A roundup of trading on major world markets:
NEW YORK - US stocks have ended little-changed in a shortened session a day after the Thanksgiving holiday, with retailers in focus as Black Friday sales kicked off the important year-end shopping season.
Investors shrugged off a steep plunge in Chinese stocks, sparked after authorities opened investigations into several brokerages.
The Dow Jones Industrial Average on Friday slipped to 17,798.49, down 14.90 points (0.08 per cent), as Disney weighed.
The broad-based S&P 500 edged up 1.24 (0.6 per cent) to 2,090.11, while the tech-rich Nasdaq Composite Index advanced 11.38 (0.22 per cent) to 5,127.52.
"Unsurprisingly, the Friday session was very quiet with trading volume running well below average," Briefing.com said.
Stocks had moved little in the week's first three days of trading. Markets were closed on Thursday for Thanksgiving Day, and closed three hours early Friday, at 1800 GMT. No economic indicators were on the agenda.
"With nothing in the way of earnings or economic data to digest, traders will await Black Friday updates from retailers," said Alex Eppstein at Schaeffer's Investment Research.
LONDON - European shares have retreated, hit by a drop in shares of mining companies after a slump in Chinese equities. Anticipation of further stimulus by the European Central Bank next week helped to cushion the fall.
Britain's FTSE 100 and France's CAC40 both closed down 0.3 per cent, while Germany's DAX was down 0.2 per cent.
Mining stocks fell the most, declining 2.7 per cent. China, the world's biggest consumer of metals, saw stocks slide over five per cent after a regulatory crackdown and deteriorating industrial profits data.
Anglo American led the decline, falling 8.2 per cent after shutting down an Australian coal mine.

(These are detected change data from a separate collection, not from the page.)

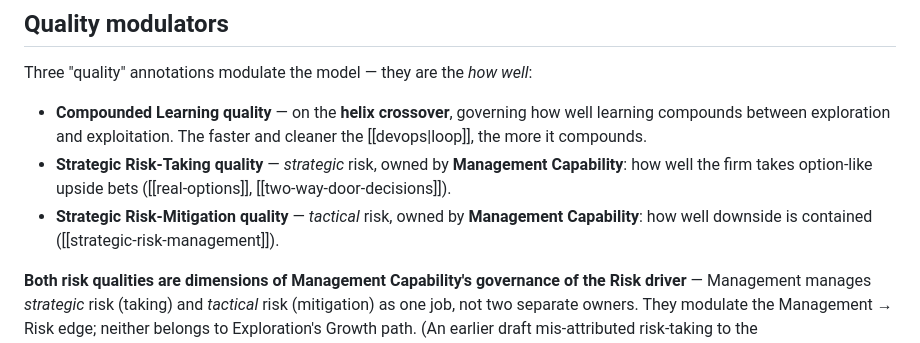
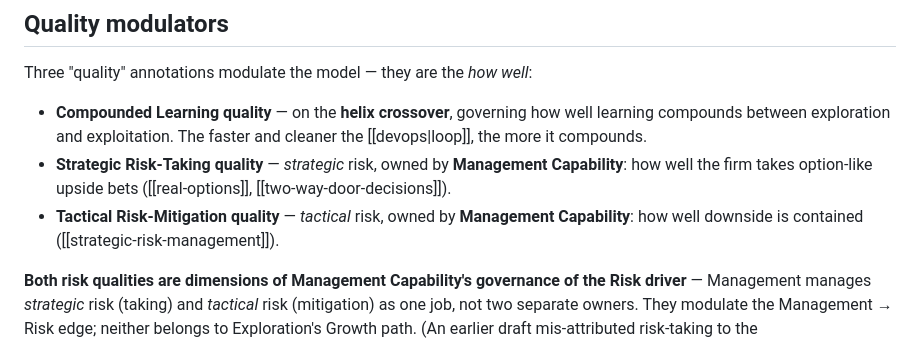
Before and after one commit to businessdatasolutions/cmr-wiki, a Markdown page: wiki/concepts/cmr-framework.md, the part around one of its changes. GitHub-like rendering.

```diff
--- a/wiki/concepts/cmr-framework.md
+++ b/wiki/concepts/cmr-framework.md
@@ -116,7 +116,7 @@ Three "quality" annotations modulate the model — they are the *how well*:
 
 - **Compounded Learning quality** — on the **helix crossover**, governing how well learning compounds between exploration and exploitation. The faster and cleaner the [[devops|loop]], the more it compounds.
 - **Strategic Risk-Taking quality** — *strategic* risk, owned by **Management Capability**: how well the firm takes option-like upside bets ([[real-options]], [[two-way-door-decisions]]).
-- **Strategic Risk-Mitigation quality** — *tactical* risk, owned by **Management Capability**: how well downside is contained ([[strategic-risk-management]]).
+- **Tactical Risk-Mitigation quality** — *tactical* risk, owned by **Management Capability**: how well downside is contained ([[strategic-risk-management]]).
 
 **Both risk qualities are dimensions of Management Capability's governance of the Risk driver** — Management manages *strategic* risk (taking) and *tactical* risk (mitigation) as one job, not two separate owners. They modulate the Management → Risk edge; neither belongs to Exploration's Growth path. (An earlier draft mis-attributed risk-taking to the Exploration→Growth edge — corrected 2026-06-07.)
 
```
Also changed, not shown: other parts of wiki/concepts/cmr-framework.md (+1 -1 lines).
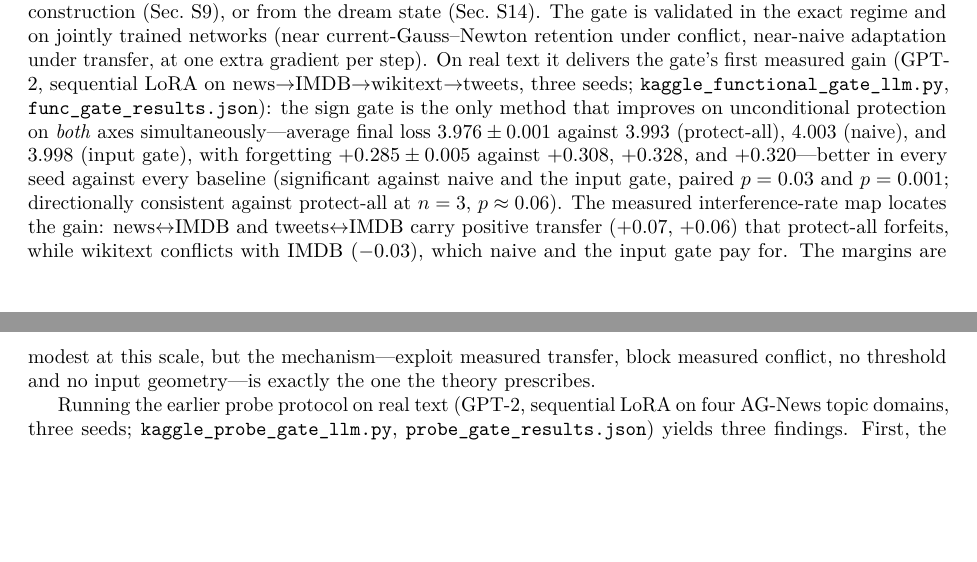
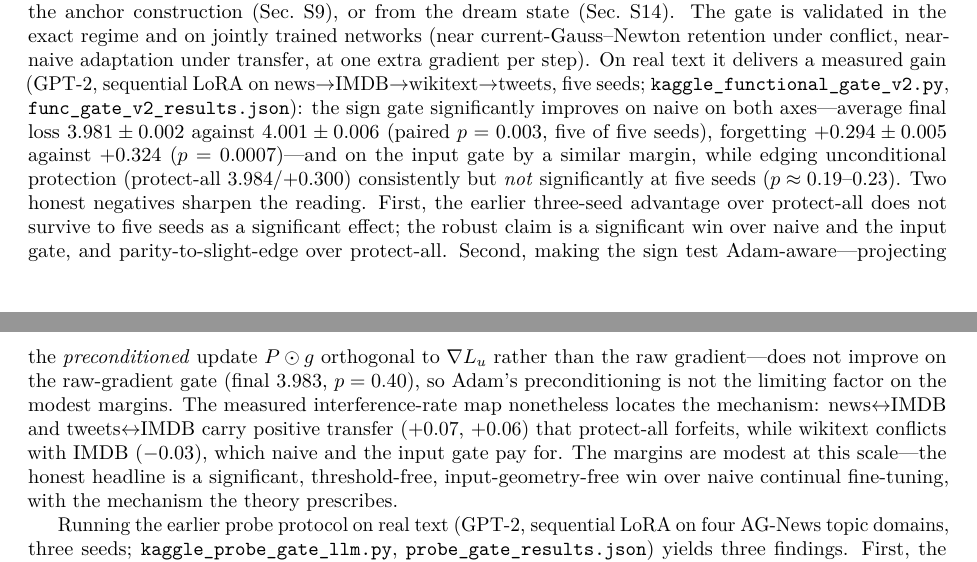
Before and after one commit to j-stoerk/geometry-of-forgetting, a LaTeX paper (main.tex): two parts of pages 21 and 22 of 32, joined at a grey line, cut so that both start at the same text, the shorter picture padded with empty space. Compiled offline with pdfLaTeX.

Commit message:
Honest 5-seed update of the functional-gate real-text result + Adam-aware negative
5-seed GPT-2 (func_gate_v2_results.json): the sign gate SIGNIFICANTLY
beats naive on both axes (final 3.981 vs 4.001, p=0.003, 5/5; forget
0.294 vs 0.324, p=0.0007) and the input gate, but edges protect-all
only directionally (p~0.19-0.23) -- the 3-seed 'Pareto win over
protect-all' does NOT survive to 5 seeds as significant.  Adam-aware
sign gate (item 2) does NOT improve on the raw gate (3.983 vs 3.981,
p=0.40): Adam preconditioning is not the margin cap.  Corrected the
S6, function-space-corollary, and Discussion claims accordingly.

```diff
--- a/main.tex
+++ b/main.tex
@@ -1546,21 +1545,26 @@ $L_u$ can be estimated from a micro-cache of a few thousand tokens per domain, f
 anchor construction (Sec.~\ref{si:cheapgn}), or from the dream state
 (Sec.~\ref{si:memory}). The gate is validated in the exact regime and on jointly trained
 networks (near current-Gauss--Newton retention under conflict, near-naive adaptation under
-transfer, at one extra gradient per step). On real text it delivers the gate's first
-measured gain (GPT-2, sequential LoRA on news$\to$IMDB$\to$wikitext$\to$tweets, three
-seeds; \texttt{kaggle\_functional\_gate\_llm.py}, \texttt{func\_gate\_results.json}): the
-sign gate is the only method that improves on unconditional protection on \emph{both}
-axes simultaneously---average final loss $3.976\pm0.001$ against $3.993$ (protect-all),
-$4.003$ (naive), and $3.998$ (input gate), with forgetting $+0.285\pm0.005$ against
-$+0.308$, $+0.328$, and $+0.320$---better in every seed against every baseline
-(significant against naive and the input gate, paired $p=0.03$ and $p=0.001$;
-directionally consistent against protect-all at $n=3$, $p\approx0.06$). The measured
-interference-rate map locates the gain: news$\leftrightarrow$IMDB and
-tweets$\leftrightarrow$IMDB carry positive transfer ($+0.07$, $+0.06$) that protect-all
-forfeits, while wikitext conflicts with IMDB ($-0.03$), which naive and the input gate pay
-for. The margins are modest at this scale, but the mechanism---exploit measured transfer,
-block measured conflict, no threshold and no input geometry---is exactly the one the
-theory prescribes.
+transfer, at one extra gradient per step). On real text it delivers a measured gain
+(GPT-2, sequential LoRA on news$\to$IMDB$\to$wikitext$\to$tweets, five seeds;
+\texttt{kaggle\_functional\_gate\_v2.py}, \texttt{func\_gate\_v2\_results.json}): the sign
+gate significantly improves on naive on both axes---average final loss
+$3.981\pm0.002$ against $4.001\pm0.006$ (paired $p=0.003$, five of five seeds), forgetting
+$+0.294\pm0.005$ against $+0.324$ ($p=0.0007$)---and on the input gate by a similar margin,
+while edging unconditional protection (protect-all $3.984$/$+0.300$) consistently but
+\emph{not} significantly at five seeds ($p\approx0.19$--$0.23$). Two honest negatives
+sharpen the reading. First, the earlier three-seed advantage over protect-all does not
+survive to five seeds as a significant effect; the robust claim is a significant win over
+naive and the input gate, and parity-to-slight-edge over protect-all. Second, making the
+sign test Adam-aware---projecting the \emph{preconditioned} update
+$P\odot g$ orthogonal to $\nabla L_u$ rather than the raw gradient---does not improve on the
+raw-gradient gate (final $3.983$, $p=0.40$), so Adam's preconditioning is not the
+limiting factor on the modest margins. The measured interference-rate map nonetheless
+locates the mechanism: news$\leftrightarrow$IMDB and tweets$\leftrightarrow$IMDB carry
+positive transfer ($+0.07$, $+0.06$) that protect-all forfeits, while wikitext conflicts
+with IMDB ($-0.03$), which naive and the input gate pay for. The margins are modest at
+this scale---the honest headline is a significant, threshold-free, input-geometry-free win
+over naive continual fine-tuning, with the mechanism the theory prescribes.
 
 Running the earlier probe protocol on real text (GPT-2, sequential LoRA on four AG-News
 topic domains, three seeds; \texttt{kaggle\_probe\_gate\_llm.py},
```
Also changed, not shown: main.pdf, main.tex (13 more changed lines), 1 other file.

Some investors are worried markets would see a repeat of events this past August, when China let its currency fall and jolted equities globally. Others say that might be less likely if the yuan joined the IMF's reserve basket next week.
"Miners are suffering from China and a stronger US dollar outlook. There is clearly a risk that China will try and devalue the currency further, but there is less risk of that compared to earlier in the year," said Ankit Gheedia, equity and derivative strategist at BNP Paribas.
"(However) Europe is still trading on the ECB next week, which is why the market is relatively resilient."
HONG KONG - A plunge in Chinese stocks has dragged Asian markets down with authorities investigating several brokerages and profits at the country's industrial giants sinking more than expected.
With Shanghai slumping more than six per cent at one point, Friday's sharp losses brought back painful memories of the panic-driven sell-off that struck China's equities markets in the northern summer, wiping trillions of dollars off valuations.
Selling intensified on Friday after Beijing said industrial profits fell more than forecast in October.
Meanwhile, the country's biggest brokerage Citic Securities said on Thursday it was being investigated for suspected "rule violations".
And on Friday another giant, Guosen Securities, said it was being investigated, while second-ranked Haitong Securities halted trading of its shares in Shanghai and Hong Kong.
"The biggest reason for such a sudden drop today is regulators' investigation of the top brokers. It's triggered a broader sell-off," said Phillip Securities analyst Chen Xingyu.
"(The) investigation suggests the firms could be in some serious trouble," he said. But he added Friday's losses were "totally different from the routs in July and August".
Shanghai's stock market ended the day 5.5 per cent lower, while Shenzhen's composite index, which tracks stocks on China's second exchange, slumped 6.1 per cent.
Hong Kong ended down 1.9 per cent, while Japan's Nikkei ended in the red after the government said prices fell in October, while consumer spending also dropped, overshadowing news that unemployment was at a two-decade low.
WELLINGTON - The S&P/NZX 50 index rose 13.11 points, or 0.2 per cent, to 6101.